This requires companies to provide details of how they’re managing climate-related risks, as well as ‘actual or potential impacts’ of climate-related risks on the company’s model. It currently applies to UK companies with over 500 workers (including public company trading, AIM, or private) with a turnover of over £500 million. 

It’s important to note that the new legislation will not only impact large companies, but also the businesses involved in their supply chain. So, if you’re wondering if ESG reporting is necessary for SMEs, the simple answer is: yes. 

Since the number of global mandatory ESG regulations continues to soar, it won't be too long before you’re asked to share your data with investors if you haven’t already. May as well get ahead while the going’s good.

Find out more about the UK Government ESG regime here. 

How to implement an ESG strategy?

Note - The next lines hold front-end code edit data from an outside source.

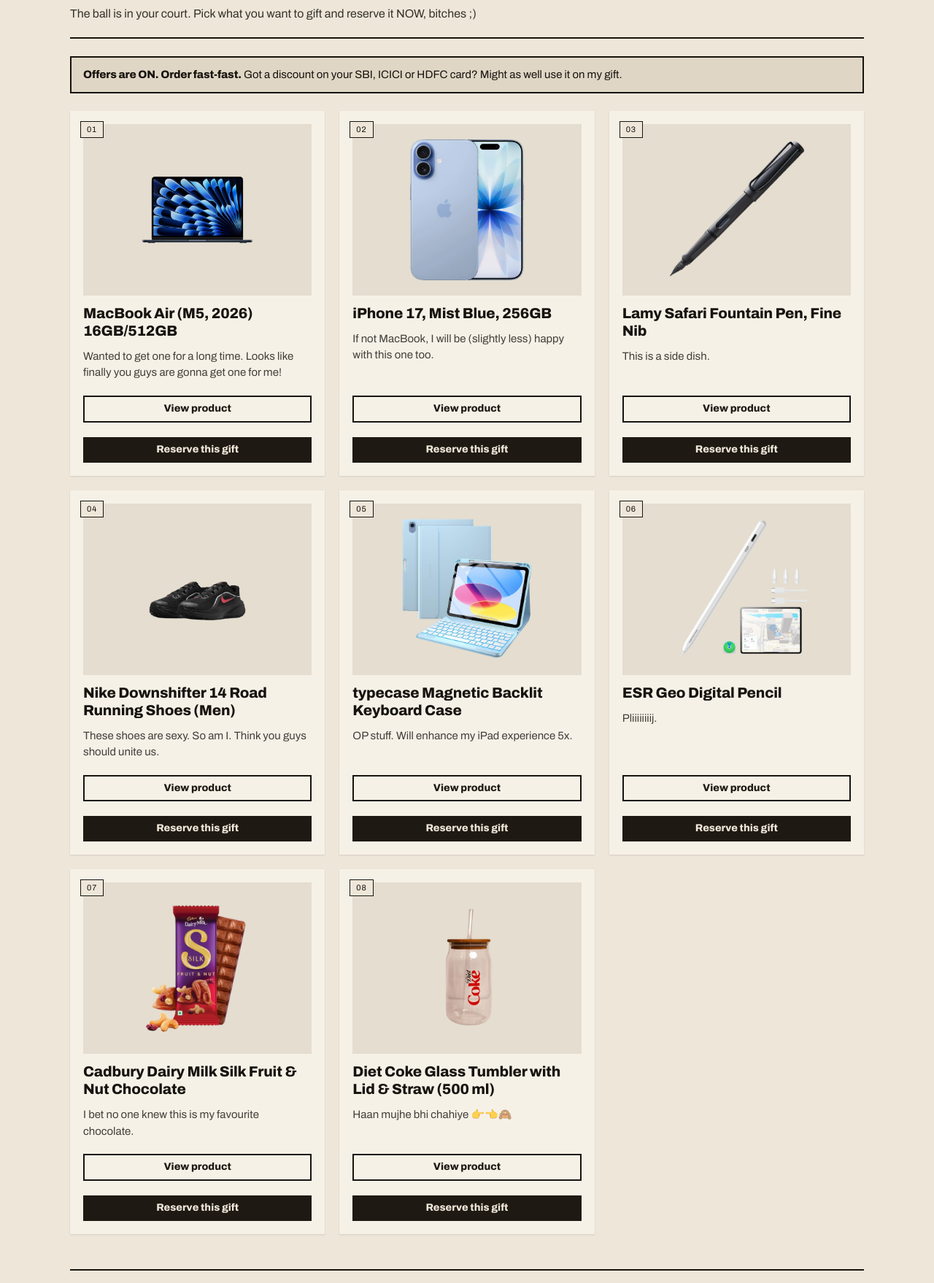
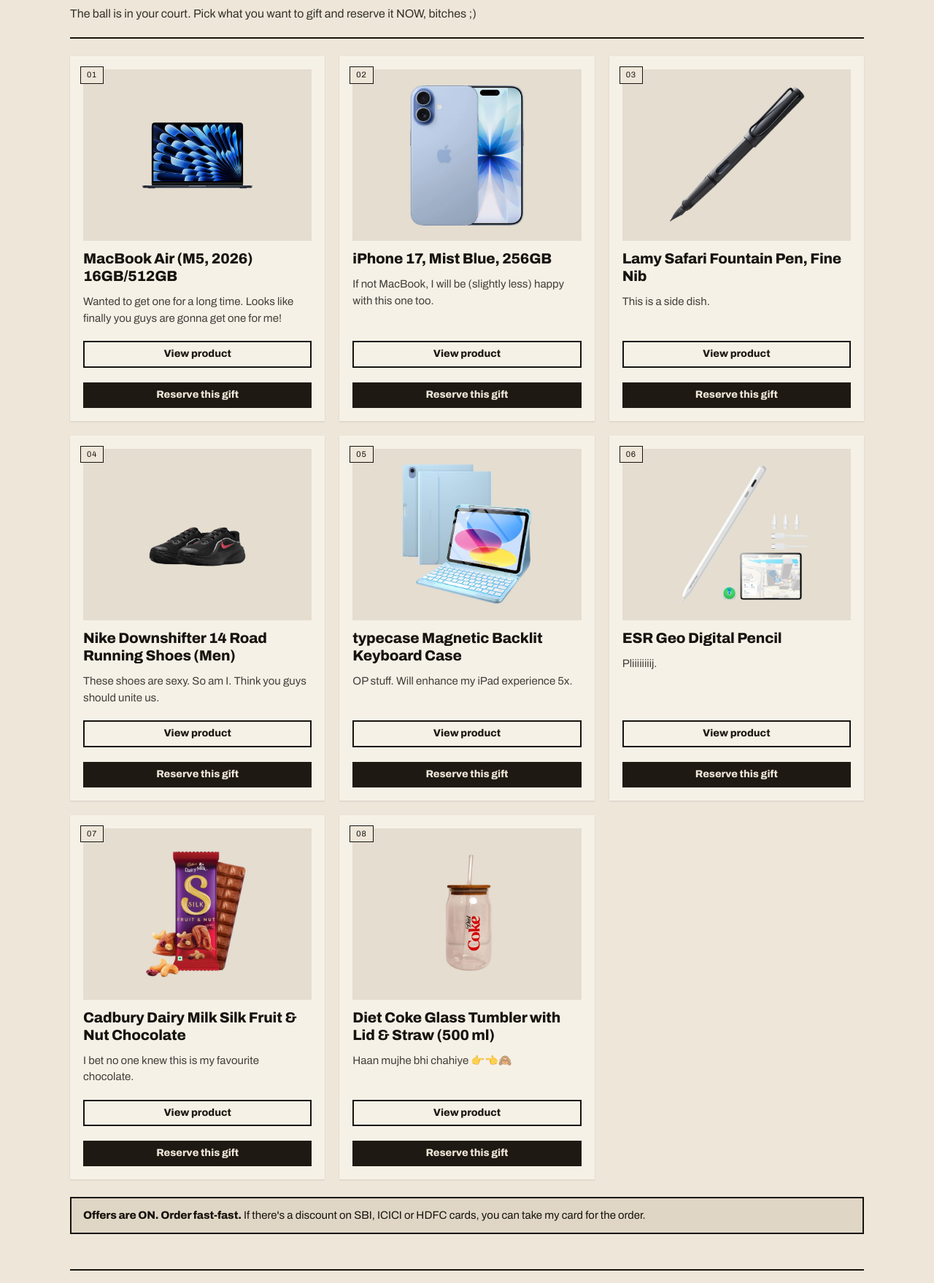
Before and after one commit to vyapakkeka/wishlist, a website: page wishlist.html in a window 1280 px wide. Shown: the part 136-1894 px from the top of the page at 73% size. Drawn offline with Linux system fonts and the light colour scheme; no server answers.

Commit message:
Add files via upload

```diff
--- a/wishlist.html
+++ b/wishlist.html
@@ -295,7 +295,7 @@ textarea.input { min-height: 90px; resize: vertical; }
     .wish-card .btn-block { justify-content: center; text-align: center; }
     .reserve-row { display: flex; flex-direction: column; gap: var(--space-2); align-items: stretch; }
     .reserve-row .btn { width: 100%; }
-    .offer { border: 2px solid var(--color-divider); background: oklch(88% 0.025 82); padding: var(--space-3) var(--space-4); margin-bottom: var(--space-6); font-size: 15px; line-height: 1.5; }
+    .offer { border: 2px solid var(--color-divider); background: oklch(88% 0.025 82); padding: var(--space-3) var(--space-4); margin-top: var(--space-6); font-size: 15px; line-height: 1.5; }
     .offer strong { font-family: var(--font-heading); font-weight: 800; letter-spacing: -0.01em; }
     .wish-grid { display: grid; grid-template-columns: 1fr; gap: var(--space-5); counter-reset: wishItem; }
     @media (min-width: 640px) {
@@ -317,8 +317,6 @@ textarea.input { min-height: 90px; resize: vertical; }
       The ball is in your court. Pick what you want to gift and reserve it NOW, bitches ;)
     </p>
   </header>
-
-  <div class="offer" role="note"><strong>Offers are ON. Order fast-fast.</strong> Got a discount on your SBI, ICICI or HDFC card? Might as well use it on my gift.</div>
 
   <section class="wish-grid">
 
@@ -428,6 +426,9 @@ textarea.input { min-height: 90px; resize: vertical; }
 
   </section>
 
+  <div class="offer" role="note"><strong>Offers are ON. Order fast-fast.</strong> If there's a discount on SBI, ICICI or HDFC cards, you can take my card for the order.</div>
+
+
   <footer style="margin-top:var(--space-7);padding-top:var(--space-5);border-top:2px solid var(--color-divider);">
     <p style="font-size:14px;opacity:0.65;max-width:62ch;margin:0;">
       These are just ideas, no gift is mandatory. Your continued affection has been my gift throughout.
```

  • Ask for feedback. A lot of it. Talk to your employees, board members, customers, and potential investors about the ESG areas that are important for your business. This will help to establish which issues need focusing on first.
  • Get a feel for where you’re currently sitting. Measure your standard practices, policies, and ESG performance so that you can keep referring back to it as you progress.
  • Highlight your targets, but keep them realistic. You can use this to hold yourself accountable and set a timeline for when you want to achieve ‘X’ results.
  • Build out your roadmap. Get the wheels spinning on your sustainability journey by scoping out your deployment strategy and define how you plan to hit each objective.
  • Collect, review, and report your ESG data. Once you’ve given the plan time to take effect, you’ll need to analyse the data and annually report the results back to stakeholders.
  • Reassess and refine as required. As the ESG requirements are constantly developing, it’s important to keep up with updates as and when they arise.

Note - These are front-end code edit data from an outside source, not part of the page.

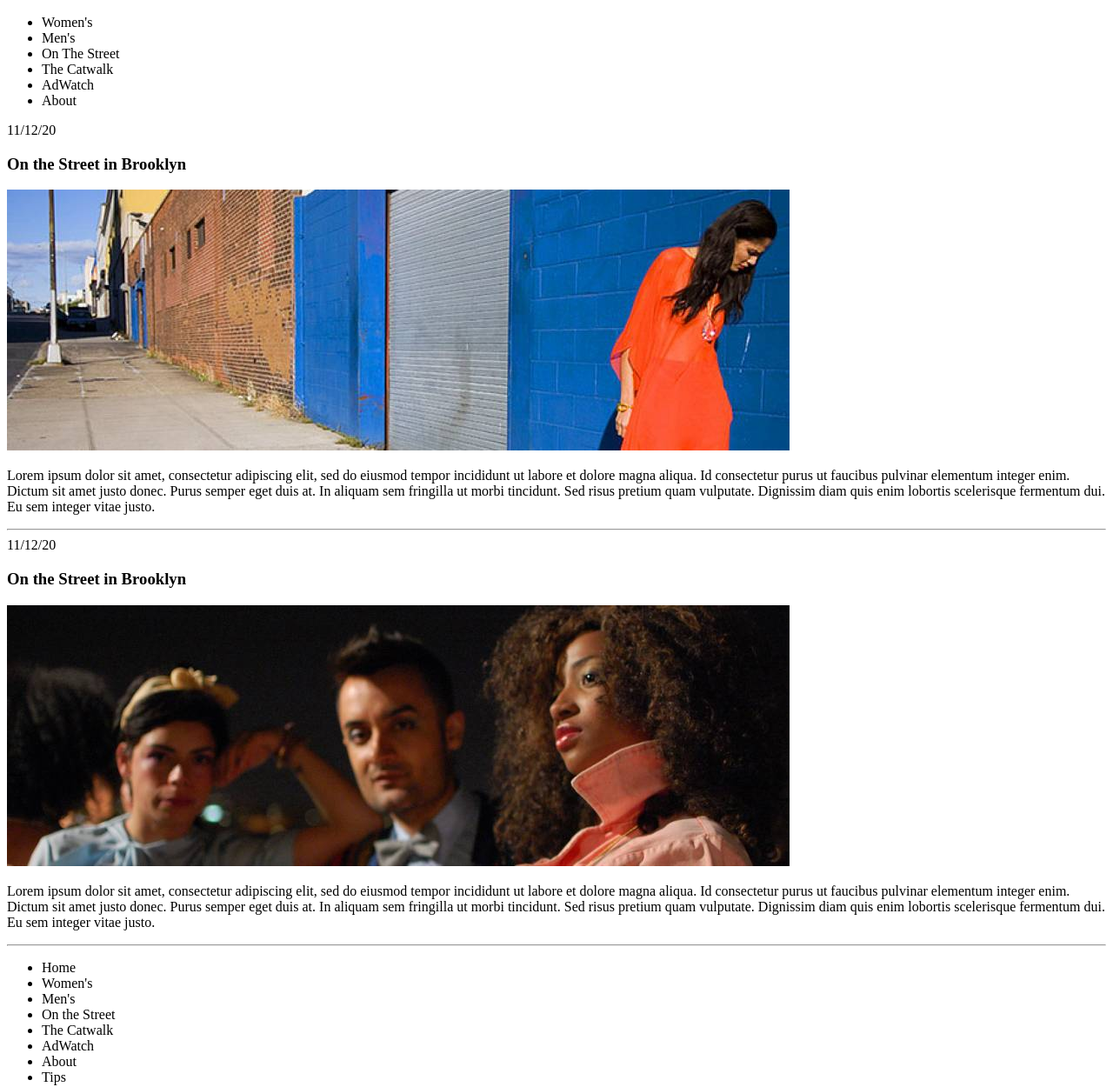
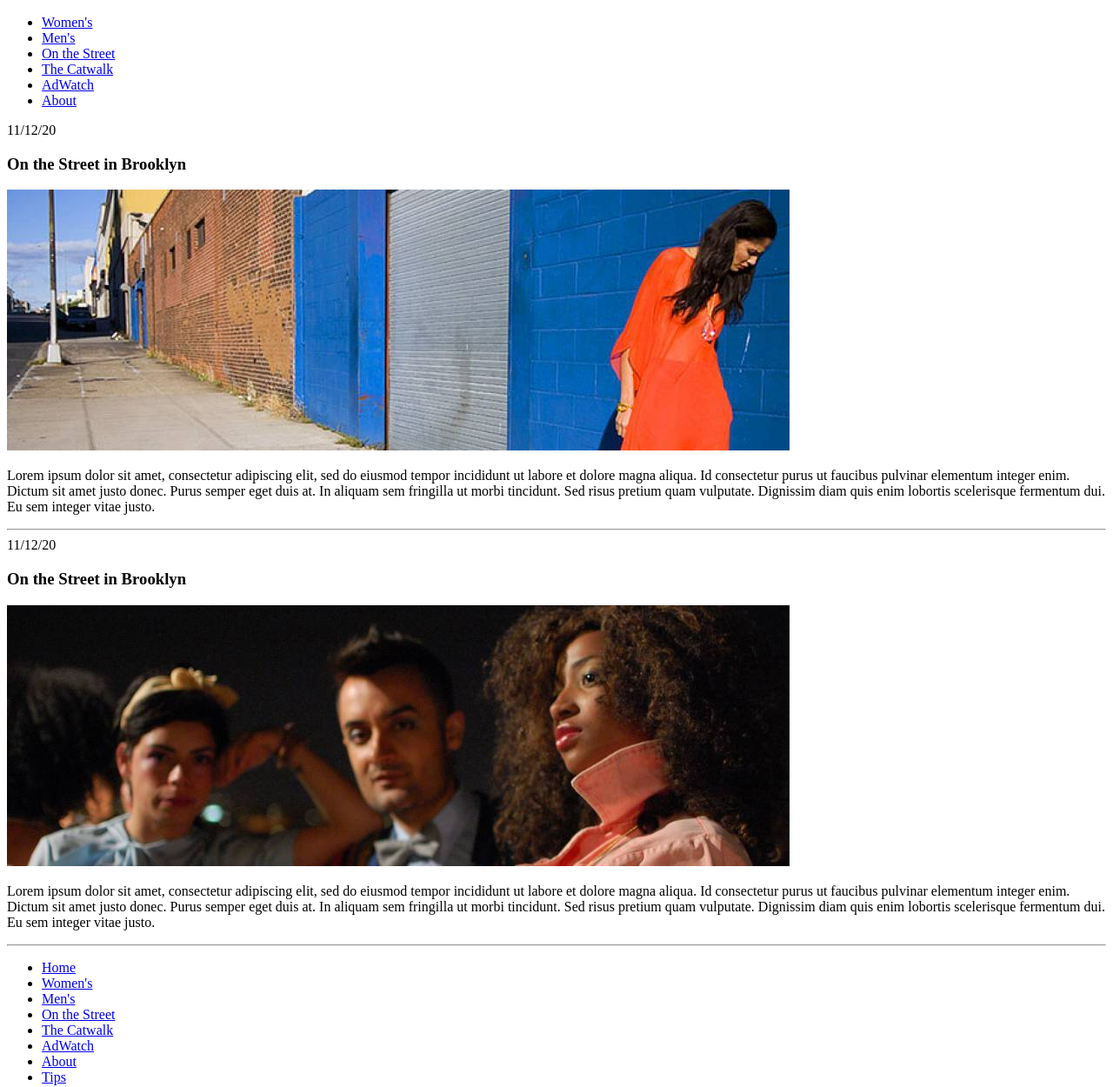
Before and after one commit to NadaSmith/Fashion_Blog, a plain HTML site: page index.html in a window 1280 px wide. Shown: the part 110-1360 px from the top of the page at 87% size. Drawn offline with Linux system fonts and the light colour scheme.

Commit message:
Update index.html

```diff
--- a/index.html
+++ b/index.html
@@ -10,14 +10,14 @@
     <header>
         <h1>Sartre's List</h1>
         <h2>Better-Dressed People</h2>
-        <nav aria-label="Main Navigation" role="navigation">
+        <nav aria-label="Main Navigation" role="navigation" class="menu" id="top-menu">
             <ul>
-                <li><a href=""></a>Women's</li>
-                <li><a href=""></a>Men's</li>
-                <li><a href=""></a>On The Street</li>
-                <li><a href=""></a>The Catwalk</li>
-                <li><a href=""></a>AdWatch</li>
-                <li><a href=""></a>About</li>
+                <li><a href="#">Women's</a></li>
+                <li><a href="#">Men's</a></li>
+                <li><a href="#">On the Street</a></li>
+                <li><a href="#">The Catwalk</a></li>
+                <li><a href="#">AdWatch</a></li>
+                <li><a href="#">About</a></li>
             </ul>
         </nav>
     </header>
@@ -46,16 +46,16 @@
         <hr>
     </main>
     <footer>
-        <nav aria-label="Main Navigation" role="navigation">
+        <nav aria-label="Main Navigation" role="navigation" class="menu">
             <ul>
-                <li>Home</li>
-                <li>Women's</li>
-                <li>Men's</li>
-                <li>On the Street</li>
-                <li>The Catwalk</li>
-                <li>AdWatch</li>
-                <li>About</li>
-                <li>Tips</li>
+                <li><a href="#">Home</a></li>
+                <li><a href="#">Women's</a></li>
+                <li><a href="#">Men's</a></li>
+                <li><a href="#">On the Street</a></li>
+                <li><a href="#">The Catwalk</a></li>
+                <li><a href="#">AdWatch</a></li>
+                <li><a href="#">About</a></li>
+                <li><a href="#">Tips</a></li>
             </ul>
         </nav>
         <span>&copy; 2013 Valet Industries, Inc</span>
```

How can electric vehicles supercharge your ESG strategy?

Reducing carbon emissions by harnessing the power of 100% green energy is one most crucial drivers in helping your business achieve its ESG goals. That’s where electric vehicles (EVs) come in.


Thousands of global companies have already realised the benefits of electrifying their fleets, raising their ESG profile and catching the watchful eyes of investors. And with the petrol and diesel ban on the sale of new cars set to take place as soon as 2035, the EV revolution is only going to continue to expand.

Supercharging your business’ ESG strategy is as simple as making the switch. Along with cutting your carbon footprint and enabling your business to run on the greenest energy available, you can also give your employees the benefits they really want. It’s a no-brainer.

Head over here to find out more about the benefits of EV business contract hire. 

Ready to join the EV revolution?

Here at DriveElectric, we’ve spent the last 15 years supporting UK businesses in achieving their sustainability targets. Get in touch today and our team of friendly experts will be here to get you on the road to net zero, fast.